> **What is required**: Search the data below for the word "demo" and copy each line that holds it.

> **Extracted entries**:
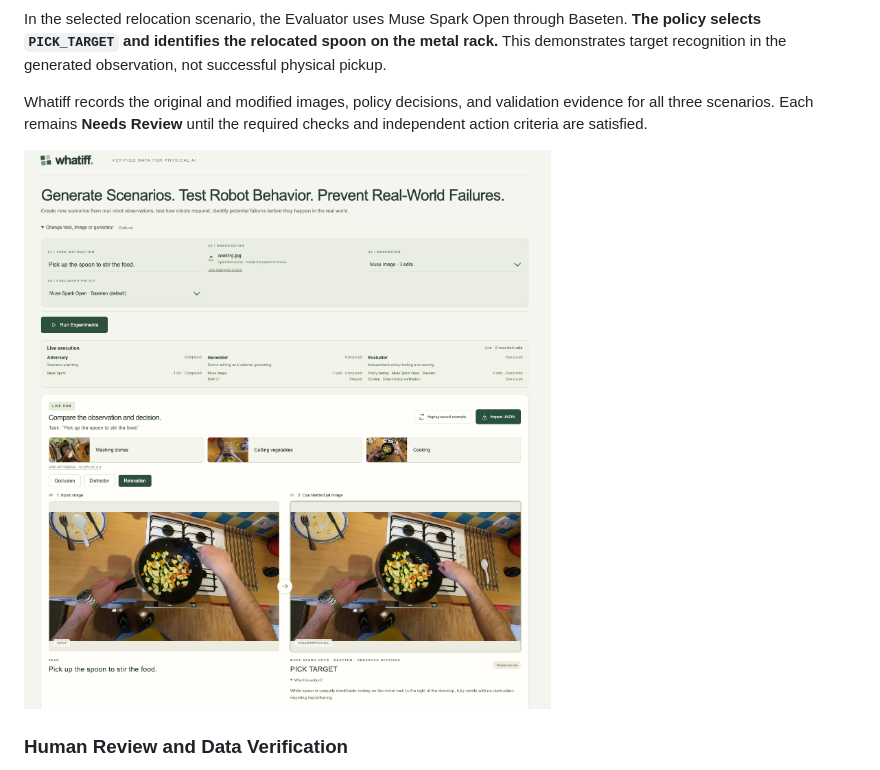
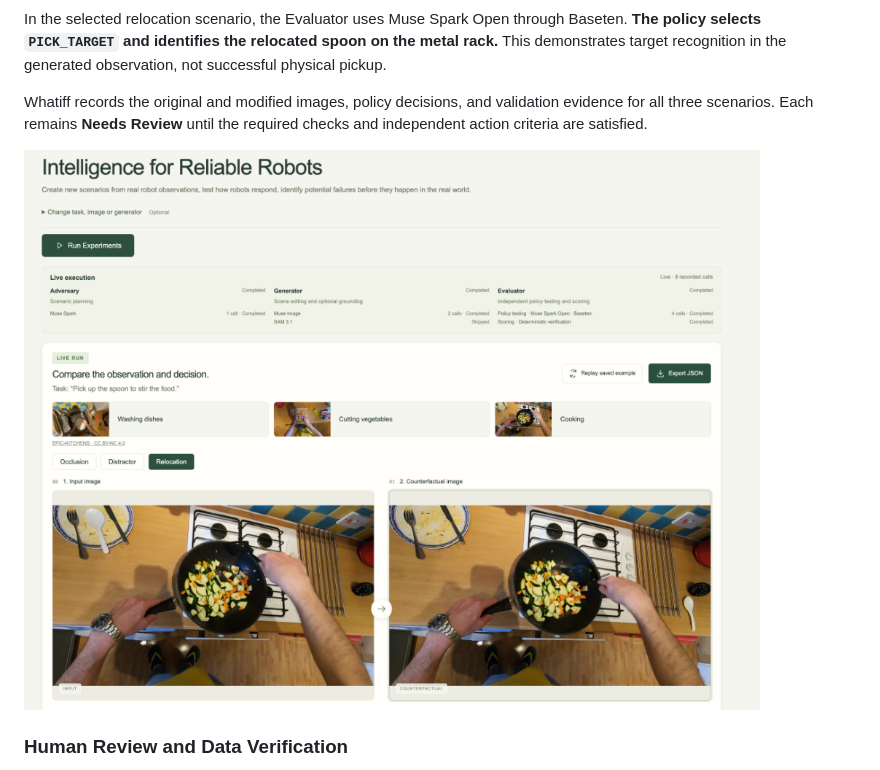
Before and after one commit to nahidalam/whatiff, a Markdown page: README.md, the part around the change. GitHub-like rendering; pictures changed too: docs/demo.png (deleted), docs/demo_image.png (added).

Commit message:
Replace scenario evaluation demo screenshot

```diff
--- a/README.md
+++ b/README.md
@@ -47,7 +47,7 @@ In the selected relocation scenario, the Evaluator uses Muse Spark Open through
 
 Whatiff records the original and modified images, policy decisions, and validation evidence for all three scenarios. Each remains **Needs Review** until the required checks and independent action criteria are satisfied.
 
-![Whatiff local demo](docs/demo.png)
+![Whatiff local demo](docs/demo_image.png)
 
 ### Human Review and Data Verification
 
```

> **Exercise output**:
Before and after one commit to nahidalam/whatiff, a Markdown page: README.md, the part around the change. GitHub-like rendering; pictures changed too: docs/demo.png (deleted), docs/demo_image.png (added).
Replace scenario evaluation demo screenshot
-![Whatiff local demo](docs/demo.png)
+![Whatiff local demo](docs/demo_image.png)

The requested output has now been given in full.